News update: 22nd September
In our last newsletter we discussed the rigorous training that applicants, regardless of already completing conservation degrees or diplomas, must undergo before being inducted into the ranks of Ranger at Sabi Sabi. Four new field guides recently completed this several months long course, which included working in each of the departments “in-house” – reception, housekeeping, the food and beverage department and the workshop for vehicle maintenance – before finally beginning their in-depth training into the ways of the bushveld.
Our new rangers now know all the inner workings of the lodges, and are completely bush trained. They can easily navigate the Sabi Sabi Reserve, and are fully competent in guiding and educating their guests.
We are happy to introduce you to our newest recruits, Calvin Kotze, Martin Frolik, Solomon Mathebula and Michelle Steinberg.
Michelle is a real adventurer. After completing a diploma in Adventure Tourism Management she joined ANT – the African Nature Training team – to specialise in field guiding. Female rangers are still in the minority in the world of field guides, but Sabi Sabi actively encourages women into the profession and has already qualified several excellent female rangers.
Martin has always loved the outdoors, and before joining Sabi Sabi studied agriculture. He has long admired the quality and reputation of the Sabi Sabi rangers, and was very proud when he was presented with his epaulettes. Martin is a very enthusiastic ranger and has really enjoyed the international guests he has already driven on safari in his first few weeks as a guide.
Calvin is an exuberant nature enthusiast, with a real passion for photography. He feels very much at home with all his fellow rangers who share this passion. The Sabi Sabi rangers often manage to capture magnificent photographs of rare and unusual bush sightings due largely to their knowledge of the bush and its inhabitants, but of course their ability of getting really close to the animals helps. Guests too, through these amazing close encounters, along with the help of their knowledgeable rangers, are able to capture prize-winning photographs of the animals on the reserve.
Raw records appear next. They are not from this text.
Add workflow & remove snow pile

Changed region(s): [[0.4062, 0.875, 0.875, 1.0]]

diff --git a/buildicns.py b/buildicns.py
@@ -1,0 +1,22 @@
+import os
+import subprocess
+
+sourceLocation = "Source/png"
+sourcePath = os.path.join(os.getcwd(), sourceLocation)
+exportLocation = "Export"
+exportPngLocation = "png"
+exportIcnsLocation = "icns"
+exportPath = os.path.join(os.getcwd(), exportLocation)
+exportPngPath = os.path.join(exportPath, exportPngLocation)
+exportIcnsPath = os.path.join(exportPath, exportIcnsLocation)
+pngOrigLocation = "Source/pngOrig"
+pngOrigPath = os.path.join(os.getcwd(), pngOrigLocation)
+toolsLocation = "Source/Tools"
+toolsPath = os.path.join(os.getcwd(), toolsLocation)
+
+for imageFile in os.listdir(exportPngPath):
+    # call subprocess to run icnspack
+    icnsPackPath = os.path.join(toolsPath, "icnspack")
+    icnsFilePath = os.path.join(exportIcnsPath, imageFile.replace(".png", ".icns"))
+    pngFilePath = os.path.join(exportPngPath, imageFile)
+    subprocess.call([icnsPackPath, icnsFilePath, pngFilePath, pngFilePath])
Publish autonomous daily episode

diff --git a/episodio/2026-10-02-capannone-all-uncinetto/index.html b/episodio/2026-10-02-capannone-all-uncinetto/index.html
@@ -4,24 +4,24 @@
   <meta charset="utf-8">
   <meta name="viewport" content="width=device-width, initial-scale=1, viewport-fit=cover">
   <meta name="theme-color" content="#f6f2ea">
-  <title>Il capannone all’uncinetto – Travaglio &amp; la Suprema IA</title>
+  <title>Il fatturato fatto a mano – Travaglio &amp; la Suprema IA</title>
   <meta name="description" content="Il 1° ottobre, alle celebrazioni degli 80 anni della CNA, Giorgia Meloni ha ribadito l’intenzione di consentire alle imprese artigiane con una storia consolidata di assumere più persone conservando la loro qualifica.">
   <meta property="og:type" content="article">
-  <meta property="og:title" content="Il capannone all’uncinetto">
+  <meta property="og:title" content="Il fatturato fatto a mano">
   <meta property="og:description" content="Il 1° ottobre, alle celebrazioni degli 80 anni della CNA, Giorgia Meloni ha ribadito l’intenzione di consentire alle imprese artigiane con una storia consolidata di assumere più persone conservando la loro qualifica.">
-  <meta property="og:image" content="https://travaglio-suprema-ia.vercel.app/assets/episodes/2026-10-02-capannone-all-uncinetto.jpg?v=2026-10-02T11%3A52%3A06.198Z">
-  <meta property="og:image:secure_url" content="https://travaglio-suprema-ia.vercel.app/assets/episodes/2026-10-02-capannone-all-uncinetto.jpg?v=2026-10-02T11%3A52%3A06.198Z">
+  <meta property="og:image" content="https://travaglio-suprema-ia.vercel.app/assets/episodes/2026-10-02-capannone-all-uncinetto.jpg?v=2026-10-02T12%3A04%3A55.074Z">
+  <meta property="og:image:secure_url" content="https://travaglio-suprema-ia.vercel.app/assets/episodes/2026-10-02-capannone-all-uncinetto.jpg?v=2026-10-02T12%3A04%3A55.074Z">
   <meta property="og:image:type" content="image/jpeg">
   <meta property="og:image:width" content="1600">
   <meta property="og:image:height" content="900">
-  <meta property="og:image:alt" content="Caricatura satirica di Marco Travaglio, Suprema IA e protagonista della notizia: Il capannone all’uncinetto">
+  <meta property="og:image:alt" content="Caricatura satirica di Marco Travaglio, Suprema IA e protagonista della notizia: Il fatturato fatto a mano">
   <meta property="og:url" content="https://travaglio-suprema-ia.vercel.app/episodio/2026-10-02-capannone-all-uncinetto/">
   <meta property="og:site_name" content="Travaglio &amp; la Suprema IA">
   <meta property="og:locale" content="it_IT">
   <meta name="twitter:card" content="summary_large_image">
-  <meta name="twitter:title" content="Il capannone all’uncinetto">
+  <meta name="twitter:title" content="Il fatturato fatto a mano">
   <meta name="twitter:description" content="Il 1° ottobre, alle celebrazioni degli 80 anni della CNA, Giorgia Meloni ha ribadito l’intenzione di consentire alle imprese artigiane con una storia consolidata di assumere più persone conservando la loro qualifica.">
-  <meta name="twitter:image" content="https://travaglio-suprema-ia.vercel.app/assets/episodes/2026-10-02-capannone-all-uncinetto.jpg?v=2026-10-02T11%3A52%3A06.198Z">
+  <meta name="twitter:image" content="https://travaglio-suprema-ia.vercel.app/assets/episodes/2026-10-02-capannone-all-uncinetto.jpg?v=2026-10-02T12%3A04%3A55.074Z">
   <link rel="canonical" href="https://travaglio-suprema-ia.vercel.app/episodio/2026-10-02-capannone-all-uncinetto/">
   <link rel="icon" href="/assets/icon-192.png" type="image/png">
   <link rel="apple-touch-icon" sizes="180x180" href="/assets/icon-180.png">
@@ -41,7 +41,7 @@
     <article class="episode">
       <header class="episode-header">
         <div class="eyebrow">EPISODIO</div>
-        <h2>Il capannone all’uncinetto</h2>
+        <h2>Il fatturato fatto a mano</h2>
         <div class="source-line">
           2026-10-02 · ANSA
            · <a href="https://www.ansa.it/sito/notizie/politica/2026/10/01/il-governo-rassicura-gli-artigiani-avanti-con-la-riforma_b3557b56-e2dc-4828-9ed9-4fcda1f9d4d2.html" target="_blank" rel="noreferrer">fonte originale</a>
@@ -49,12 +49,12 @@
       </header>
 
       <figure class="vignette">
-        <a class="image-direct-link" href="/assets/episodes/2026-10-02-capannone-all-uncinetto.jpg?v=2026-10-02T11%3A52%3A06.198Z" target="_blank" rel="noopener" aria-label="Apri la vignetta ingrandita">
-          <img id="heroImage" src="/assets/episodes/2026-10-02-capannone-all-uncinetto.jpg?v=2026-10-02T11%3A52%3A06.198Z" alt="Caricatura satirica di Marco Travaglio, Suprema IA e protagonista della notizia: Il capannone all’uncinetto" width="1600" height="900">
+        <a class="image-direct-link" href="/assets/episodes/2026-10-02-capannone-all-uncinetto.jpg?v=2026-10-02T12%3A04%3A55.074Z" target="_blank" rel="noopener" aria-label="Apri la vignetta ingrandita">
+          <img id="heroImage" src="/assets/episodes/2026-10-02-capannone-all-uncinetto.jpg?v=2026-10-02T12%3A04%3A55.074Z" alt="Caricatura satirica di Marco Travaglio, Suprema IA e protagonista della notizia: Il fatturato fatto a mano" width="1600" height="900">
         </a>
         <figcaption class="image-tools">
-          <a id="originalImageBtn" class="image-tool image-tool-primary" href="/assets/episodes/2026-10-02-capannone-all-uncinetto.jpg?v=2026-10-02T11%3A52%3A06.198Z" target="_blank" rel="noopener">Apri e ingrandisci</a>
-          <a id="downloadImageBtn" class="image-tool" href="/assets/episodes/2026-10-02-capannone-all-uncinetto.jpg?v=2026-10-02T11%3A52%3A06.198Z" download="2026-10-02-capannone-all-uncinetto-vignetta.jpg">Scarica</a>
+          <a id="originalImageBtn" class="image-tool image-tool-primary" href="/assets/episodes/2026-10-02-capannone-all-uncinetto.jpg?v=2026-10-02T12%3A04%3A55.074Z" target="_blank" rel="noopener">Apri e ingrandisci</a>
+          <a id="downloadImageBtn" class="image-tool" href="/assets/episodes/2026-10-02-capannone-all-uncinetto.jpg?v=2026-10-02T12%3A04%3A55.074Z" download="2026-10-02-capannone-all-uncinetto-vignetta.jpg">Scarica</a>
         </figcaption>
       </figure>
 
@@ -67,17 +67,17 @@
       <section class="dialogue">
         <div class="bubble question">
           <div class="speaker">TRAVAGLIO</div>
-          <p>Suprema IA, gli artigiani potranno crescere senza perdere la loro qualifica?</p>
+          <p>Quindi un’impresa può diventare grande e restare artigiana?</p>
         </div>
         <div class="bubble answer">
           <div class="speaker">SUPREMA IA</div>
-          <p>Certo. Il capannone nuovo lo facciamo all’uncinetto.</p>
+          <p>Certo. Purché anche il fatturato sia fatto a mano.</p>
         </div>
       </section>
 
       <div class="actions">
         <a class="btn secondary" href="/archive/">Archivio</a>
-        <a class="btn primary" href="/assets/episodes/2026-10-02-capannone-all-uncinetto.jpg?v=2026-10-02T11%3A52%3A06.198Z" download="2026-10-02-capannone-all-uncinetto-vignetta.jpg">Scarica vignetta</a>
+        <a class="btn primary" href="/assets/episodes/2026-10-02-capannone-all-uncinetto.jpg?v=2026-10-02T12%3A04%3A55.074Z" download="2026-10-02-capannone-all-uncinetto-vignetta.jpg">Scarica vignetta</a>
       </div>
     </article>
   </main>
Solomon began his career at Sabi Sabi as a tracker. His ambition was to qualify as a ranger and the ranger training course gave him the opportunity of realising his dream. He dedicated many hours to studying hard and has managed to marry this formal study with his local knowledge. Solomon believes he has found his calling in life and intends using his new-found expertise to encourage conservation within his community.
We wish these new rangers a long and rewarding career as part of the Sabi Sabi family.